## TRY IT
Copy out, from the entries below, each line holding the string "size".
******
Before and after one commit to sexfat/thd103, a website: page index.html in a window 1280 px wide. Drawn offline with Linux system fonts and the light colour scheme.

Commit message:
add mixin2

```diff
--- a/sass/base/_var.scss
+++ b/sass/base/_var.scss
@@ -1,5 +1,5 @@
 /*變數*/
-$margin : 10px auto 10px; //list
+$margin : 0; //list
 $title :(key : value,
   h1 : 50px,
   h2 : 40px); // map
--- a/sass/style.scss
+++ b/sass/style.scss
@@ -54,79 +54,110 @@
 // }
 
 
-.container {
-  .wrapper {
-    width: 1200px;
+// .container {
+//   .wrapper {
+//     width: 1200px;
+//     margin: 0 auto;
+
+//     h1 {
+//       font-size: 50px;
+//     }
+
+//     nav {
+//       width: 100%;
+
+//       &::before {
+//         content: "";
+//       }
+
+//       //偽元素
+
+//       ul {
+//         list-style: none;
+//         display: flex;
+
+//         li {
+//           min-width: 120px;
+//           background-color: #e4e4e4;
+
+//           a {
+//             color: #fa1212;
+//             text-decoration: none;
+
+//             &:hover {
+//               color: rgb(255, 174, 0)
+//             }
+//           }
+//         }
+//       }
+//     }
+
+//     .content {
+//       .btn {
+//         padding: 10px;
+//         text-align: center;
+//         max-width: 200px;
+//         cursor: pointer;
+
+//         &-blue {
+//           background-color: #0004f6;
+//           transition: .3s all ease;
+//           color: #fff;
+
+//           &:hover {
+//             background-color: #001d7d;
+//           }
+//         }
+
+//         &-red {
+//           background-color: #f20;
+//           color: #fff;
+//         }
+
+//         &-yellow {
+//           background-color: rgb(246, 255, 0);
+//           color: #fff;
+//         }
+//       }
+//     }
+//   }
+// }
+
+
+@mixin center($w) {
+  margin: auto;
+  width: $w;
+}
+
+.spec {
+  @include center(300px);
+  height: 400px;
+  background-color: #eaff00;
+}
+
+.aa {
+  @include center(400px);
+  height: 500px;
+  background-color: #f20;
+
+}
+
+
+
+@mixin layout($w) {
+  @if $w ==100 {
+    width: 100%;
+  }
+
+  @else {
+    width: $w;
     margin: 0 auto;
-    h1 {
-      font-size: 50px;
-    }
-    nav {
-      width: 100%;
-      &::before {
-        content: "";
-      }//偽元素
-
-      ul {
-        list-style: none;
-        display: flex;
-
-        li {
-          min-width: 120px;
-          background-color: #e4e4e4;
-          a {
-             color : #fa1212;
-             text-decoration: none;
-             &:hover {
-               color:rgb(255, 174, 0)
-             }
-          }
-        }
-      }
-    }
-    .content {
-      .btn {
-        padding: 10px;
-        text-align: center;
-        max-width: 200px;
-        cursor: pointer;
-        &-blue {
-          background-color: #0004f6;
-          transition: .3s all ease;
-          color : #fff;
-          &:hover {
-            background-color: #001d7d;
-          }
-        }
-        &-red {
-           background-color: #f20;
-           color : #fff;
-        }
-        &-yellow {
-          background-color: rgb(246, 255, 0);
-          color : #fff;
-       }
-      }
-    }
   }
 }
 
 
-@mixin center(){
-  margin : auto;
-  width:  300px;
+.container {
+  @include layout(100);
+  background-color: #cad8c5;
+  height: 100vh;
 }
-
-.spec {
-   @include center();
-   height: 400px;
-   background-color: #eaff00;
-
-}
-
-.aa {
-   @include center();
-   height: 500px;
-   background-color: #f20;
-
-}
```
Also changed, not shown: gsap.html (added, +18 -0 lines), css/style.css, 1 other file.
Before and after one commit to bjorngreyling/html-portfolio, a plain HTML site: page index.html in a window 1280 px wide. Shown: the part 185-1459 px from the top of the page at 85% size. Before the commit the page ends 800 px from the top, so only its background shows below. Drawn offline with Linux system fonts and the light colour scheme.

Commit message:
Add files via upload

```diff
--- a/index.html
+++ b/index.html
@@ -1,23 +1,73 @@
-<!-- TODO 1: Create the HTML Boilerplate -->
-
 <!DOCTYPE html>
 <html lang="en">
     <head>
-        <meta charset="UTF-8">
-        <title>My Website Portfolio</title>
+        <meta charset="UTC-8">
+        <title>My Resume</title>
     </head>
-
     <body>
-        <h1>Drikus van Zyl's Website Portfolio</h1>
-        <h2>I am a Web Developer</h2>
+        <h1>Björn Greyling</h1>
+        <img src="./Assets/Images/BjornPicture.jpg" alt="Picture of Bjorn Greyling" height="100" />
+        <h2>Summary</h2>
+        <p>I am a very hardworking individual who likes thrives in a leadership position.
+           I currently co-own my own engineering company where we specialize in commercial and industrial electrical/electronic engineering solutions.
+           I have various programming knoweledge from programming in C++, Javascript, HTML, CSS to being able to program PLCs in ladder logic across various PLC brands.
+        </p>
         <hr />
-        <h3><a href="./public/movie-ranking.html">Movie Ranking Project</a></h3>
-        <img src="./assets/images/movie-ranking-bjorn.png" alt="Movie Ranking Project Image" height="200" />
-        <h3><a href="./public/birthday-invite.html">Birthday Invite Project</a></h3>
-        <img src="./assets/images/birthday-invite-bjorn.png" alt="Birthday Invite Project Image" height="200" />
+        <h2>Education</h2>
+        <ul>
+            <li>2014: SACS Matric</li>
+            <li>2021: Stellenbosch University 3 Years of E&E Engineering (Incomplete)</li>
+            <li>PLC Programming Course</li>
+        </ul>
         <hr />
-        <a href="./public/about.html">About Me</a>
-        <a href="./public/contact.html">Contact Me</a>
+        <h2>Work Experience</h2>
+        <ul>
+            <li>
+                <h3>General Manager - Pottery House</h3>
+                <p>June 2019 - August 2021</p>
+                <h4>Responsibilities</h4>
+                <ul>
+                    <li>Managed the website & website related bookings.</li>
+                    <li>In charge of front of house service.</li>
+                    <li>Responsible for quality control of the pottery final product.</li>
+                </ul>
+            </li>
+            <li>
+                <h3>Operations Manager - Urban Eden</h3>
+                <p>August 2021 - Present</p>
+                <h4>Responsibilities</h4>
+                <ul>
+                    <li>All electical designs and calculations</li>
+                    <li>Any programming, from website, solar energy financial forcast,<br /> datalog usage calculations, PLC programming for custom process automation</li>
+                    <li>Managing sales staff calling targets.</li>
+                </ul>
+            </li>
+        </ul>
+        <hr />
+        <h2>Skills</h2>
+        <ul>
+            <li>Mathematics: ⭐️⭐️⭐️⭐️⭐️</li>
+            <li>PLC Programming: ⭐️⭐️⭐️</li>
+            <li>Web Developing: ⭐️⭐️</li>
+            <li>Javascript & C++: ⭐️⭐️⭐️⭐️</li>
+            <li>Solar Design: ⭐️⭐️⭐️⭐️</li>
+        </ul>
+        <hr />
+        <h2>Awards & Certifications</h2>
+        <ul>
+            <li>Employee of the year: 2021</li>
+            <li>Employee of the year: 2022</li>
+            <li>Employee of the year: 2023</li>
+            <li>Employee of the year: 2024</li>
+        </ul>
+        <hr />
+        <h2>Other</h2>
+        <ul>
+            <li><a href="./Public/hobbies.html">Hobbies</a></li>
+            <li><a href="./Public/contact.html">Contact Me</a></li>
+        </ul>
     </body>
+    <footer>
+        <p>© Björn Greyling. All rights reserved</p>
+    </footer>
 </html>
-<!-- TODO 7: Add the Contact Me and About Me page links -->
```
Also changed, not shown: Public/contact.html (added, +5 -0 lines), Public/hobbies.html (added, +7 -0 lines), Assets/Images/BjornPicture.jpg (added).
******
## SOLUTION TO THE EXERCISE
+//       font-size: 50px;
-      font-size: 50px;
Before and after one commit to bjorngreyling/html-portfolio, a plain HTML site: page index.html in a window 1280 px wide. Shown: the part 185-1459 px from the top of the page at 85% size. Before the commit the page ends 800 px from the top, so only its background shows below. Drawn offline with Linux system fonts and the light colour scheme.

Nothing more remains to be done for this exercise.